>> those that bring the war on terror to our shores once again. In the
>> advance of such a progression, let's say that the bad guys come
>> around and take pictures of tanks and the proximity they are to the
>> fence line, or the position of valves and pipelines.

>
>> These sorts of pictures have no aesthetic value, and the tanks,
>> valves, and pipes are not incidental images in a larger, more
>> panoramic scene that the photographer is attempting to capture.


Actually Edward Weston used to take exactly this type of photograph,
often making compositions from industrial pipework, factory buildings,
close-ups of machinery, etc. Some people reckon his work had aesthetic
value.

 
Reply With Quote
 
David Dyer-Bennet
Guest
Posts: n/a
 
      08-29-2011
On Aug 26, 3:42*pm, tony cooper <(E-Mail Removed)> wrote:

> I just don't see a connection between occupation and artistic ability
> with the exception of those in occupations where artistic ability is a
> requirement for the job.


Yes! That, exactly, precisely, is what I said in the first place!
That, with the exception of a few professions which absolutely
require you to be able to judge art, it's not something you
can expect to find in the members of some given profession.

 
Reply With Quote
 
 
 
Reply

Thread Tools

Posting Rules
You may not post new threads
You may not post replies
You may not post attachments
You may not edit your posts

BB code is On
Smilies are On
[IMG] code is On
HTML code is Off
Trackbacks are On
Pingbacks are On
Refbacks are Off

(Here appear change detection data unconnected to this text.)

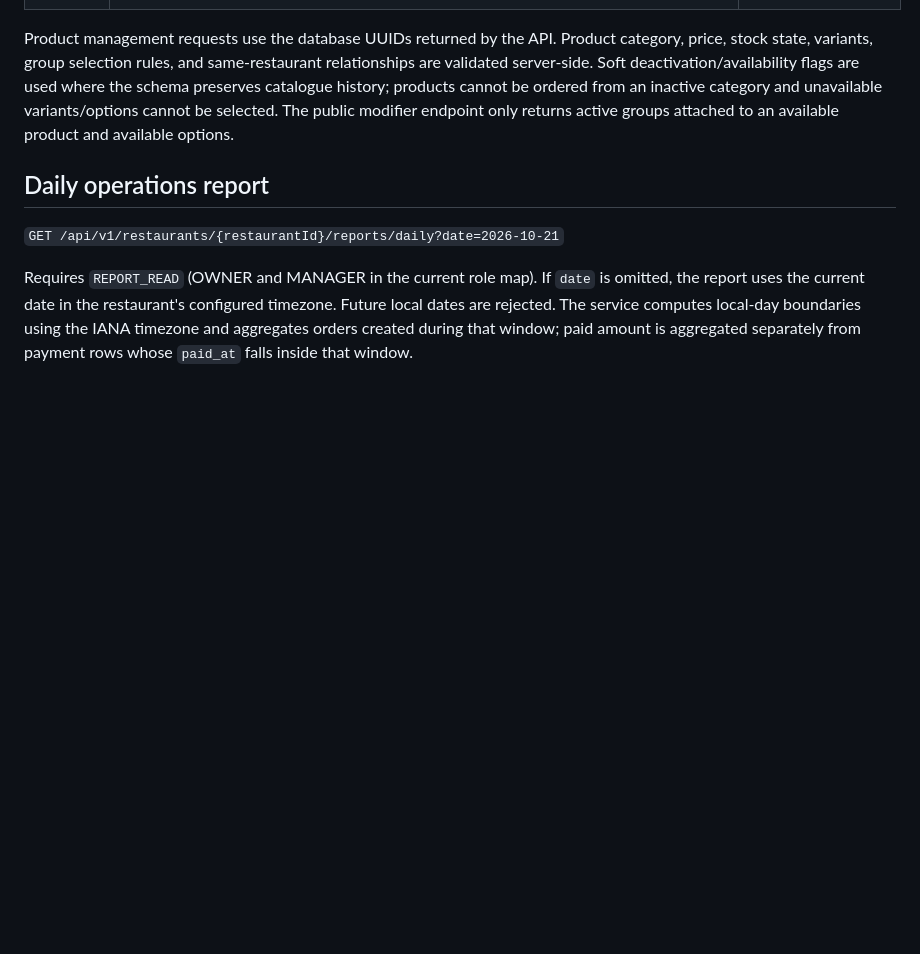
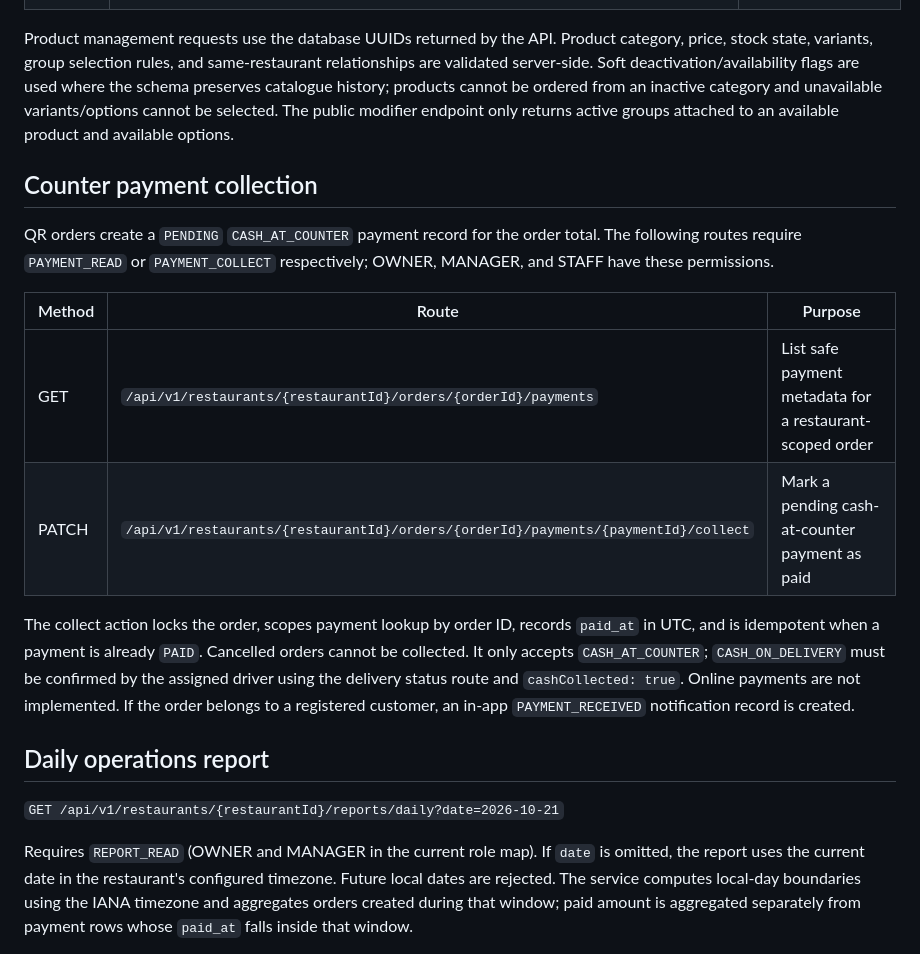
Before and after one commit to waiyanphyo-max/Restaurant-Platform, a Markdown page: docs/api.md, the part around the change. Drawn GitHub-style; blank space fills up the shorter version.

Commit message:
Document counter payment collection and QR order payment behavior

```diff
--- a/docs/api.md
+++ b/docs/api.md
@@ -349,6 +349,17 @@ All authenticated management routes are scoped to `restaurantId`. Reads require
 
 Product management requests use the database UUIDs returned by the API. Product category, price, stock state, variants, group selection rules, and same-restaurant relationships are validated server-side. Soft deactivation/availability flags are used where the schema preserves catalogue history; products cannot be ordered from an inactive category and unavailable variants/options cannot be selected. The public modifier endpoint only returns active groups attached to an available product and available options.
 
+## Counter payment collection
+
+QR orders create a `PENDING` `CASH_AT_COUNTER` payment record for the order total. The following routes require `PAYMENT_READ` or `PAYMENT_COLLECT` respectively; OWNER, MANAGER, and STAFF have these permissions.
+
+| Method | Route | Purpose |
+|---|---|---|
+| GET | `/api/v1/restaurants/{restaurantId}/orders/{orderId}/payments` | List safe payment metadata for a restaurant-scoped order |
+| PATCH | `/api/v1/restaurants/{restaurantId}/orders/{orderId}/payments/{paymentId}/collect` | Mark a pending cash-at-counter payment as paid |
+
+The collect action locks the order, scopes payment lookup by order ID, records `paid_at` in UTC, and is idempotent when a payment is already `PAID`. Cancelled orders cannot be collected. It only accepts `CASH_AT_COUNTER`; `CASH_ON_DELIVERY` must be confirmed by the assigned driver using the delivery status route and `cashCollected: true`. Online payments are not implemented. If the order belongs to a registered customer, an in-app `PAYMENT_RECEIVED` notification record is created.
+
 ## Daily operations report
 
 `GET /api/v1/restaurants/{restaurantId}/reports/daily?date=2026-10-21`
```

Similar Threads
Thread Thread Starter Forum Replies Last Post
Math.random() and Math.round(Math.random()) and Math.floor(Math.random()*2) VK Javascript 15 05-02-2010 03:43 PM
Having compilation error: no match for call to (const __gnu_cxx::hash<long long int>) (const long long int&) veryhotsausage C++ 1 07-04-2008 05:41 PM
random.random(), random not defined!? globalrev Python 4 04-20-2008 08:12 AM
Windows defense handcuffs good guys Au79 Computer Support 0 08-15-2006 02:19 AM
Misc mountain photos and beach sunrise photos beachpirate2 Digital Photography 1 11-12-2003 04:41 PM



Advertisments